■ **PROBLEM**
Set down each entry again exactly as written.

■ **DATASET EXCERPTS**
[Start of Attachment]
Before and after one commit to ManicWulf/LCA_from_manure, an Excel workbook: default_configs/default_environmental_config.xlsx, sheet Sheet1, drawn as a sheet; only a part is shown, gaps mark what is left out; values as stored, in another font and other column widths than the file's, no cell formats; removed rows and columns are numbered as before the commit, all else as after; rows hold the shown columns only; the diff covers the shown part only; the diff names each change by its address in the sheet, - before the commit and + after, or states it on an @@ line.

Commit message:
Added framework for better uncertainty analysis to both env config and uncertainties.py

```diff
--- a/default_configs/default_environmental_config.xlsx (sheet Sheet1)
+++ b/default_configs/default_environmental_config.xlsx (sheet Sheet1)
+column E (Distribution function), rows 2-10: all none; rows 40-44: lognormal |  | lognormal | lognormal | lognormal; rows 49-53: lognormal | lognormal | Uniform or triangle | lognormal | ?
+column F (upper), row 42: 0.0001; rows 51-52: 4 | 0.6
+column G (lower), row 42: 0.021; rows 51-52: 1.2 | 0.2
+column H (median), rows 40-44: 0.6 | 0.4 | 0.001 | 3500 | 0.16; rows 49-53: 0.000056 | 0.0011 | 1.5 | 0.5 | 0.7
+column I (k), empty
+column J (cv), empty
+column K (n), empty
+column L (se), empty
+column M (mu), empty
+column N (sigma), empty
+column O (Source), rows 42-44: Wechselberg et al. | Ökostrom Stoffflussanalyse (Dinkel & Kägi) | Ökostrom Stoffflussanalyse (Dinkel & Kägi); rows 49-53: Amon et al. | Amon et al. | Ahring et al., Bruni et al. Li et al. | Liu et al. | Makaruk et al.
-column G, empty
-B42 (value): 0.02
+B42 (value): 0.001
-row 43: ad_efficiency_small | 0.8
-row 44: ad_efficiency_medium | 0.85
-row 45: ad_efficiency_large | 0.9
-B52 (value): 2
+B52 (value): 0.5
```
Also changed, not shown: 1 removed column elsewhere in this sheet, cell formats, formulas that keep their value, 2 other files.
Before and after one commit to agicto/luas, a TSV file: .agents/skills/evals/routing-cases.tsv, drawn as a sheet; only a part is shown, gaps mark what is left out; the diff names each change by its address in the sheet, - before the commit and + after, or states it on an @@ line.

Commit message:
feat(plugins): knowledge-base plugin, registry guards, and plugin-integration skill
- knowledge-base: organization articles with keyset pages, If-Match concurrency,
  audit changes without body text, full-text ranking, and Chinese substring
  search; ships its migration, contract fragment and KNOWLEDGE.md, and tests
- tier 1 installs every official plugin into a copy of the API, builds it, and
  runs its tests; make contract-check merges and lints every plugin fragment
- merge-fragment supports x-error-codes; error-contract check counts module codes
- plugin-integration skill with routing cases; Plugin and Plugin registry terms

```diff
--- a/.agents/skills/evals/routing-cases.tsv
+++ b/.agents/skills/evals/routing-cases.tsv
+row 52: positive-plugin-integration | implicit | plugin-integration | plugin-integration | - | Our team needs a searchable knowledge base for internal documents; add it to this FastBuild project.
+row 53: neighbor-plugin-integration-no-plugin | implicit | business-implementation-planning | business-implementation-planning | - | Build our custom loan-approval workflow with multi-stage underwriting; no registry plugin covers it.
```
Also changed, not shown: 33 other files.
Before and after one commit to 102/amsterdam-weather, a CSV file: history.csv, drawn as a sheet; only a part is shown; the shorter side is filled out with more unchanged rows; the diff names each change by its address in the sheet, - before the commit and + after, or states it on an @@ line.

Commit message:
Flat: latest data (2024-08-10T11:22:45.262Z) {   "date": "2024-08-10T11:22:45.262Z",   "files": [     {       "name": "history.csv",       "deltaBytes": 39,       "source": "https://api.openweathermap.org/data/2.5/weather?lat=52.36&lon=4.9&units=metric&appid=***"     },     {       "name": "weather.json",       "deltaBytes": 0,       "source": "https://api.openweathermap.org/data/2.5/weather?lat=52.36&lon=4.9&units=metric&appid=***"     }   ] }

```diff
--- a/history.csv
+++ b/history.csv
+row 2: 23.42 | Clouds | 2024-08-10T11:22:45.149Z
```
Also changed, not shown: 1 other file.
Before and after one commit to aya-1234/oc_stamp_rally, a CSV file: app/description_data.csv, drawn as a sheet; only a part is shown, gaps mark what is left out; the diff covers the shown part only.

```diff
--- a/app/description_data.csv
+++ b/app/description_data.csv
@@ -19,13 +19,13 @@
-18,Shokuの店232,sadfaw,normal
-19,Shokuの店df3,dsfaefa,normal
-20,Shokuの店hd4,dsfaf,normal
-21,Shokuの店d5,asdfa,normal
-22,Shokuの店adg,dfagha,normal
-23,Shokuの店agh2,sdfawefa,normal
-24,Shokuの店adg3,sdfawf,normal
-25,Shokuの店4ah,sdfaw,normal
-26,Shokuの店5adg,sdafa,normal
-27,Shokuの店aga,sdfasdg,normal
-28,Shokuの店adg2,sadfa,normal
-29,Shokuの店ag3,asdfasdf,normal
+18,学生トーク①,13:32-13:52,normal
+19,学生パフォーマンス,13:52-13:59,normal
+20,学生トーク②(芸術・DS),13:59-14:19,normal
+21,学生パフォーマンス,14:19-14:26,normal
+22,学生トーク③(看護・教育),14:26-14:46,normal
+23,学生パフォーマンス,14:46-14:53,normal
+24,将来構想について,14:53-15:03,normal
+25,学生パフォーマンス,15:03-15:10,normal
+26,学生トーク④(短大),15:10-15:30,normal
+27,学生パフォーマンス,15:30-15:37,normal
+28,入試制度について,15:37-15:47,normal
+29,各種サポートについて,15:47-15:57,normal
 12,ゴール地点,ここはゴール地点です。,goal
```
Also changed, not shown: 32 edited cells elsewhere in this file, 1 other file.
[End of Attachment]
■ **RESPONSE**
Before and after one commit to ManicWulf/LCA_from_manure, an Excel workbook: default_configs/default_environmental_config.xlsx, sheet Sheet1, drawn as a sheet; only a part is shown, gaps mark what is left out; values as stored, in another font and other column widths than the file's, no cell formats; removed rows and columns are numbered as before the commit, all else as after; rows hold the shown columns only; the diff covers the shown part only; the diff names each change by its address in the sheet, - before the commit and + after, or states it on an @@ line.

Commit message:
Added framework for better uncertainty analysis to both env config and uncertainties.py

```diff
--- a/default_configs/default_environmental_config.xlsx (sheet Sheet1)
+++ b/default_configs/default_environmental_config.xlsx (sheet Sheet1)
+column E (Distribution function), rows 2-10: all none; rows 40-44: lognormal |  | lognormal | lognormal | lognormal; rows 49-53: lognormal | lognormal | Uniform or triangle | lognormal | ?
+column F (upper), row 42: 0.0001; rows 51-52: 4 | 0.6
+column G (lower), row 42: 0.021; rows 51-52: 1.2 | 0.2
+column H (median), rows 40-44: 0.6 | 0.4 | 0.001 | 3500 | 0.16; rows 49-53: 0.000056 | 0.0011 | 1.5 | 0.5 | 0.7
+column I (k), empty
+column J (cv), empty
+column K (n), empty
+column L (se), empty
+column M (mu), empty
+column N (sigma), empty
+column O (Source), rows 42-44: Wechselberg et al. | Ökostrom Stoffflussanalyse (Dinkel & Kägi) | Ökostrom Stoffflussanalyse (Dinkel & Kägi); rows 49-53: Amon et al. | Amon et al. | Ahring et al., Bruni et al. Li et al. | Liu et al. | Makaruk et al.
-column G, empty
-B42 (value): 0.02
+B42 (value): 0.001
-row 43: ad_efficiency_small | 0.8
-row 44: ad_efficiency_medium | 0.85
-row 45: ad_efficiency_large | 0.9
-B52 (value): 2
+B52 (value): 0.5
```
Also changed, not shown: 1 removed column elsewhere in this sheet, cell formats, formulas that keep their value, 2 other files.
Before and after one commit to agicto/luas, a TSV file: .agents/skills/evals/routing-cases.tsv, drawn as a sheet; only a part is shown, gaps mark what is left out; the diff names each change by its address in the sheet, - before the commit and + after, or states it on an @@ line.

Commit message:
feat(plugins): knowledge-base plugin, registry guards, and plugin-integration skill
- knowledge-base: organization articles with keyset pages, If-Match concurrency,
  audit changes without body text, full-text ranking, and Chinese substring
  search; ships its migration, contract fragment and KNOWLEDGE.md, and tests
- tier 1 installs every official plugin into a copy of the API, builds it, and
  runs its tests; make contract-check merges and lints every plugin fragment
- merge-fragment supports x-error-codes; error-contract check counts module codes
- plugin-integration skill with routing cases; Plugin and Plugin registry terms

```diff
--- a/.agents/skills/evals/routing-cases.tsv
+++ b/.agents/skills/evals/routing-cases.tsv
+row 52: positive-plugin-integration | implicit | plugin-integration | plugin-integration | - | Our team needs a searchable knowledge base for internal documents; add it to this FastBuild project.
+row 53: neighbor-plugin-integration-no-plugin | implicit | business-implementation-planning | business-implementation-planning | - | Build our custom loan-approval workflow with multi-stage underwriting; no registry plugin covers it.
```
Also changed, not shown: 33 other files.
Before and after one commit to 102/amsterdam-weather, a CSV file: history.csv, drawn as a sheet; only a part is shown; the shorter side is filled out with more unchanged rows; the diff names each change by its address in the sheet, - before the commit and + after, or states it on an @@ line.

Commit message:
Flat: latest data (2024-08-10T11:22:45.262Z) {   "date": "2024-08-10T11:22:45.262Z",   "files": [     {       "name": "history.csv",       "deltaBytes": 39,       "source": "https://api.openweathermap.org/data/2.5/weather?lat=52.36&lon=4.9&units=metric&appid=***"     },     {       "name": "weather.json",       "deltaBytes": 0,       "source": "https://api.openweathermap.org/data/2.5/weather?lat=52.36&lon=4.9&units=metric&appid=***"     }   ] }

```diff
--- a/history.csv
+++ b/history.csv
+row 2: 23.42 | Clouds | 2024-08-10T11:22:45.149Z
```
Also changed, not shown: 1 other file.
Before and after one commit to aya-1234/oc_stamp_rally, a CSV file: app/description_data.csv, drawn as a sheet; only a part is shown, gaps mark what is left out; the diff covers the shown part only.

```diff
--- a/app/description_data.csv
+++ b/app/description_data.csv
@@ -19,13 +19,13 @@
-18,Shokuの店232,sadfaw,normal
-19,Shokuの店df3,dsfaefa,normal
-20,Shokuの店hd4,dsfaf,normal
-21,Shokuの店d5,asdfa,normal
-22,Shokuの店adg,dfagha,normal
-23,Shokuの店agh2,sdfawefa,normal
-24,Shokuの店adg3,sdfawf,normal
-25,Shokuの店4ah,sdfaw,normal
-26,Shokuの店5adg,sdafa,normal
-27,Shokuの店aga,sdfasdg,normal
-28,Shokuの店adg2,sadfa,normal
-29,Shokuの店ag3,asdfasdf,normal
+18,学生トーク①,13:32-13:52,normal
+19,学生パフォーマンス,13:52-13:59,normal
+20,学生トーク②(芸術・DS),13:59-14:19,normal
+21,学生パフォーマンス,14:19-14:26,normal
+22,学生トーク③(看護・教育),14:26-14:46,normal
+23,学生パフォーマンス,14:46-14:53,normal
+24,将来構想について,14:53-15:03,normal
+25,学生パフォーマンス,15:03-15:10,normal
+26,学生トーク④(短大),15:10-15:30,normal
+27,学生パフォーマンス,15:30-15:37,normal
+28,入試制度について,15:37-15:47,normal
+29,各種サポートについて,15:47-15:57,normal
 12,ゴール地点,ここはゴール地点です。,goal
```
Also changed, not shown: 32 edited cells elsewhere in this file, 1 other file.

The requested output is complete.